It’s important for an Unconference venue to at least have a plenary room with an big, empty wall. An Unconference usually starts in a big circle, so make sure it is possible to rearrange the seats. Open Space Technology teaches us this setting stimulates discussions. It is also vital to have access to sub rooms – or to create seperate spaces in the plenary room – so sessions don’t disturb each other. To ensure all participants show up on a voluntary basis, choose a saturday or sunday to host your Unconference. The first rule of Unconferences is applied here. Keep in mind, an Unconference is only effective when participants attend the full day!
To attract enough – motivated – people, communication is key. Your invitation must leave something for people to fantasize about. Make sure your invitation is clear about the theme and describe what people can expect from an Unconference. Be very clear on duration of the event. Participants only benefit if they can be there from start to finish!
During an Unconference it is important to let the catering moments feel like leisure. Let participants pick what they like or let them step out of their comfort zone. Offer food which sparks conversation. An open buffet is a good example. You don’t want a very productive session to end abruptly due to a lunch signal, so make sure isn’t only opened on specific times.

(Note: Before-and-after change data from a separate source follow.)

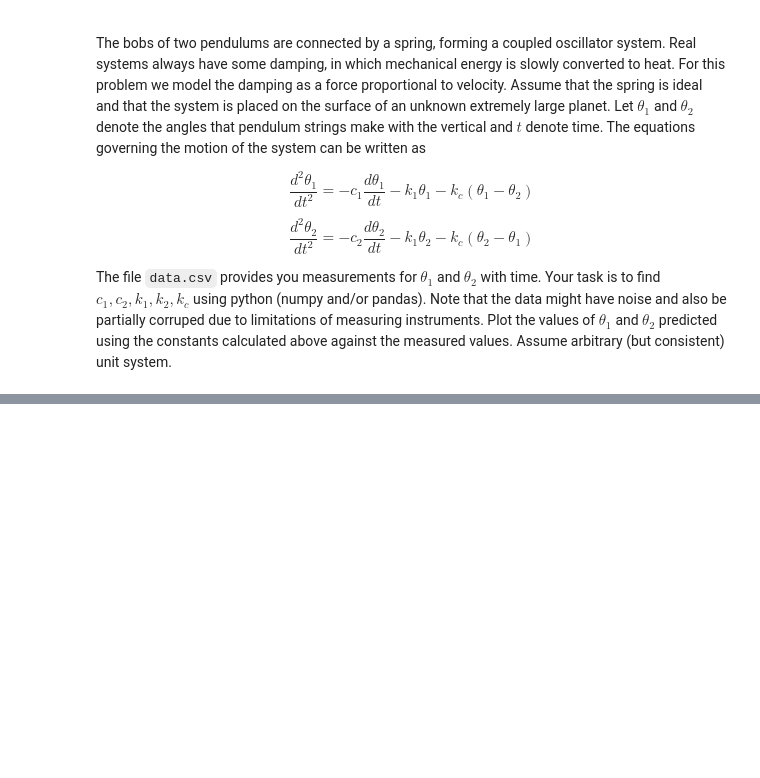
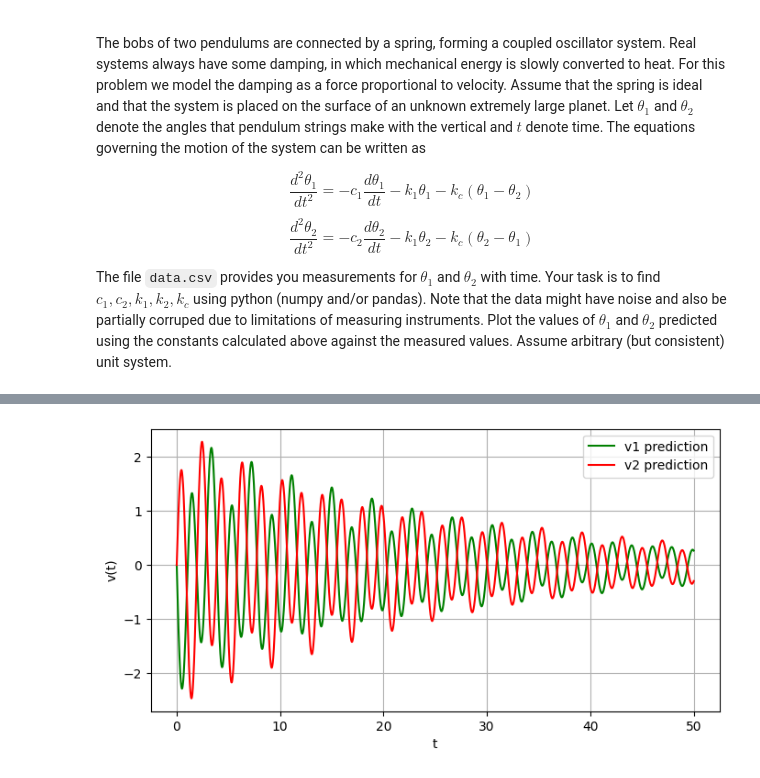
Before and after one commit to ParthVaity/CPP-Project-2025, a Jupyter notebook: 2025_Assginment.ipynb, the cells around one changed output, grey strips where cells are left out. Drawn from its saved outputs; the diff is of its cells as text; code cells hidden in the pictures; blank space fills up the shorter version.

```diff
--- a/2025_Assginment.ipynb
+++ b/2025_Assginment.ipynb
@@ -462,0 +590,14 @@ pvpv
+# %%
+plt.figure(figsize=(8,4))
+
+plt.plot(t_init, v1_pred, 'g-', label="v1 prediction")
+plt.plot(t_init, v2_pred, 'r-', label="v2 prediction")
+
+plt.legend()
+plt.xlabel("t")
+plt.ylabel("v(t)")
+plt.grid(True)
+
+plt.show()
+# %% [output]
+[figure, added]
```
Also changed, not shown: parts of 3 cells of this notebook.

The start of an Unconference can be a little awkward for your guests. When organizing an Unconference, the facilitator has a responsibility to take these feelings away. Practice your opening speech en prepare yourself for any question your audience might have. It is important to start with the theme of the day. Why are we here? Afterwards you’ll describe the upcoming steps. Emphasize the passion and feeling of responsibility your participants have. How will the Unconference play out? The next step is filling the event agenda. Everyone can propose a session or write down a question they would like to have answered. Make sure there is a sense of safety, so participants aren’t afraid to open up. What are we doing today? The ‘Marketplace’ is the last step. Every participant writes down which session they would like to participate in. All sessions must be documented so when the time slot of two sessions overlap, it won’t be a problem. Who’s doing what?